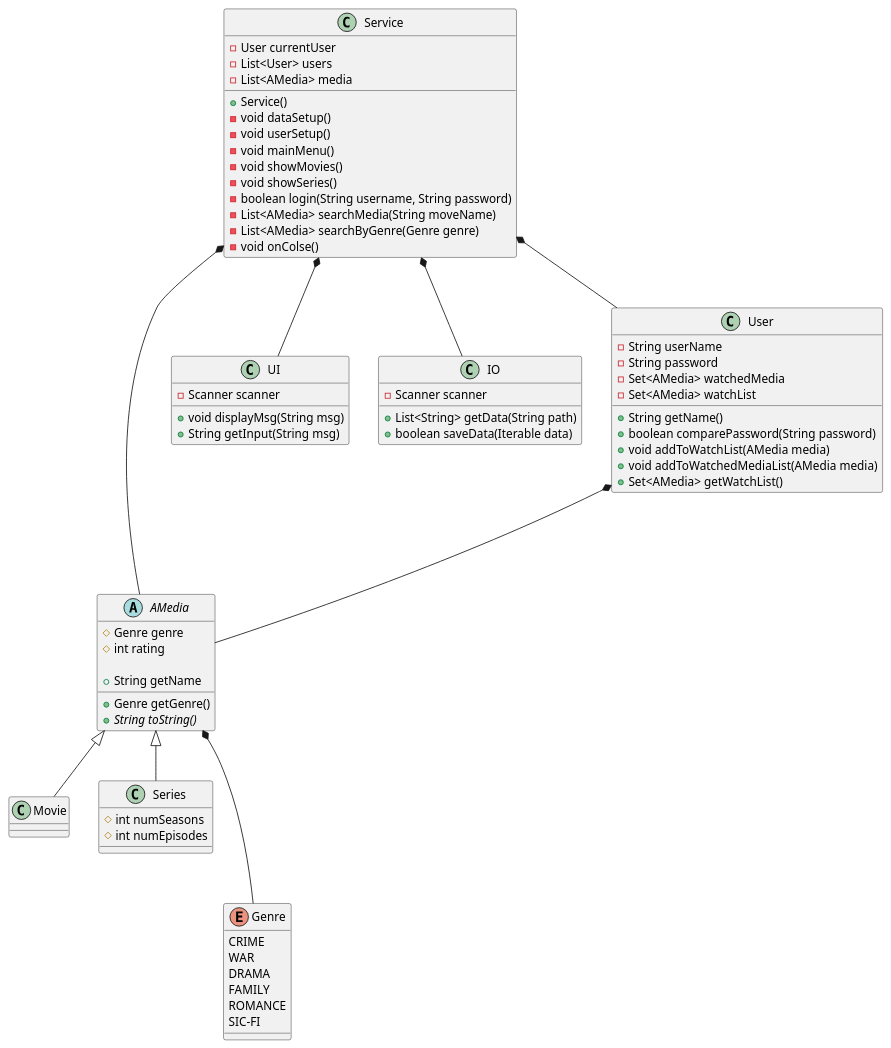
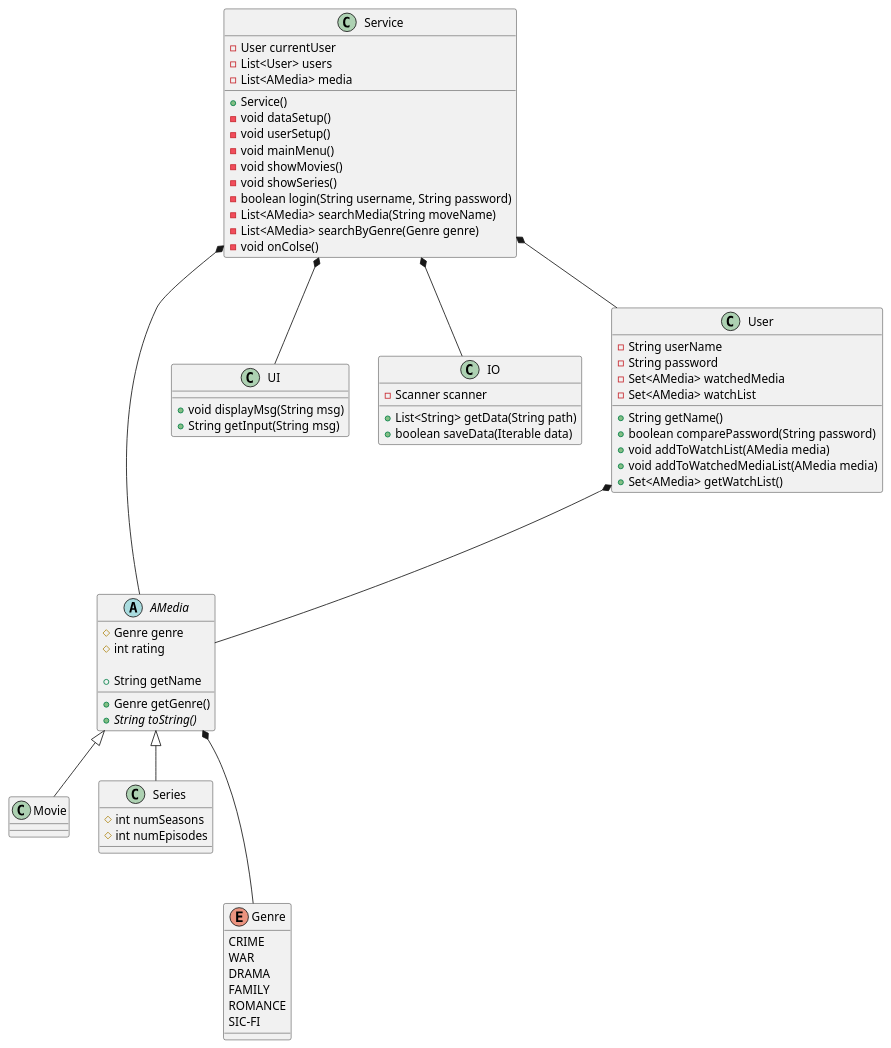
One commit to Laumh-exe/sp3 changed the diagram in doc/classDiagra.puml. Above: the diagram before and after it, drawn with PlantUML. The commit also changed 1 other file, not shown here.

```diff
--- a/doc/classDiagra.puml
+++ b/doc/classDiagra.puml
@@ -1,87 +1,92 @@
+@startuml
+
+
 abstract class AMedia{
 	# Genre genre
 	# int rating
 
     + Genre getGenre()
     + String getName
     {abstract} + String toString()
 }
 
 class Movie{
 	
 }
 
 class Series{
 	# int numSeasons
 	# int numEpisodes	
 }
 
 class UI {
-    - Scanner scanner
+    '- Scanner scanner
 	+ void displayMsg(String msg)
 	+ String getInput(String msg)
 }
 
 class IO{
     - Scanner scanner
 	+ List<String> getData(String path)
 	+ boolean saveData(Iterable data)
 }
 
 class User{
     - String userName
     - String password
     - Set<AMedia> watchedMedia
     - Set<AMedia> watchList
     + String getName()
     + boolean comparePassword(String password)
     + void addToWatchList(AMedia media)
     + void addToWatchedMediaList(AMedia media)
     + Set<AMedia> getWatchList()
 }
 
 class Service{
     - User currentUser
 	- List<User> users
 	- List<AMedia> media
 	
     + Service()
     - void dataSetup()
     - void userSetup()
     - void mainMenu() 
     - void showMovies()
     - void showSeries()
 	- boolean login(String username, String password)
     - List<AMedia> searchMedia(String moveName)
     - List<AMedia> searchByGenre(Genre genre)
     - void onColse()
 }
 note left of Service::setup
     userlogin / create user
 end note
 
 note left of Service::mainMainu
     This is the main loop of the programSS
 end note
 
 enum Genre{
     CRIME
     WAR
     DRAMA
     FAMILY
     ROMANCE
     SIC-FI
 }
 
 Service *-- AMedia
 Service *-- User
 Service *-- UI
 Service *-- IO
 
 AMedia *--- Genre
 
 User *--- AMedia
 
 
 AMedia <|-- Movie
 AMedia <|-- Series
+
+@enduml
```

> Problem details: All records must be output exactly as they are, except for the pictures, which are left out.

> Your response:
One commit to Laumh-exe/sp3 changed the diagram in doc/classDiagra.puml. Above: the diagram before and after it, drawn with PlantUML. The commit also changed 1 other file, not shown here.

```diff
--- a/doc/classDiagra.puml
+++ b/doc/classDiagra.puml
@@ -1,87 +1,92 @@
+@startuml
+
+
 abstract class AMedia{
 	# Genre genre
 	# int rating
 
     + Genre getGenre()
     + String getName
     {abstract} + String toString()
 }
 
 class Movie{
 	
 }
 
 class Series{
 	# int numSeasons
 	# int numEpisodes	
 }
 
 class UI {
-    - Scanner scanner
+    '- Scanner scanner
 	+ void displayMsg(String msg)
 	+ String getInput(String msg)
 }
 
 class IO{
     - Scanner scanner
 	+ List<String> getData(String path)
 	+ boolean saveData(Iterable data)
 }
 
 class User{
     - String userName
     - String password
     - Set<AMedia> watchedMedia
     - Set<AMedia> watchList
     + String getName()
     + boolean comparePassword(String password)
     + void addToWatchList(AMedia media)
     + void addToWatchedMediaList(AMedia media)
     + Set<AMedia> getWatchList()
 }
 
 class Service{
     - User currentUser
 	- List<User> users
 	- List<AMedia> media
 	
     + Service()
     - void dataSetup()
     - void userSetup()
     - void mainMenu() 
     - void showMovies()
     - void showSeries()
 	- boolean login(String username, String password)
     - List<AMedia> searchMedia(String moveName)
     - List<AMedia> searchByGenre(Genre genre)
     - void onColse()
 }
 note left of Service::setup
     userlogin / create user
 end note
 
 note left of Service::mainMainu
     This is the main loop of the programSS
 end note
 
 enum Genre{
     CRIME
     WAR
     DRAMA
     FAMILY
     ROMANCE
     SIC-FI
 }
 
 Service *-- AMedia
 Service *-- User
 Service *-- UI
 Service *-- IO
 
 AMedia *--- Genre
 
 User *--- AMedia
 
 
 AMedia <|-- Movie
 AMedia <|-- Series
+
+@enduml
```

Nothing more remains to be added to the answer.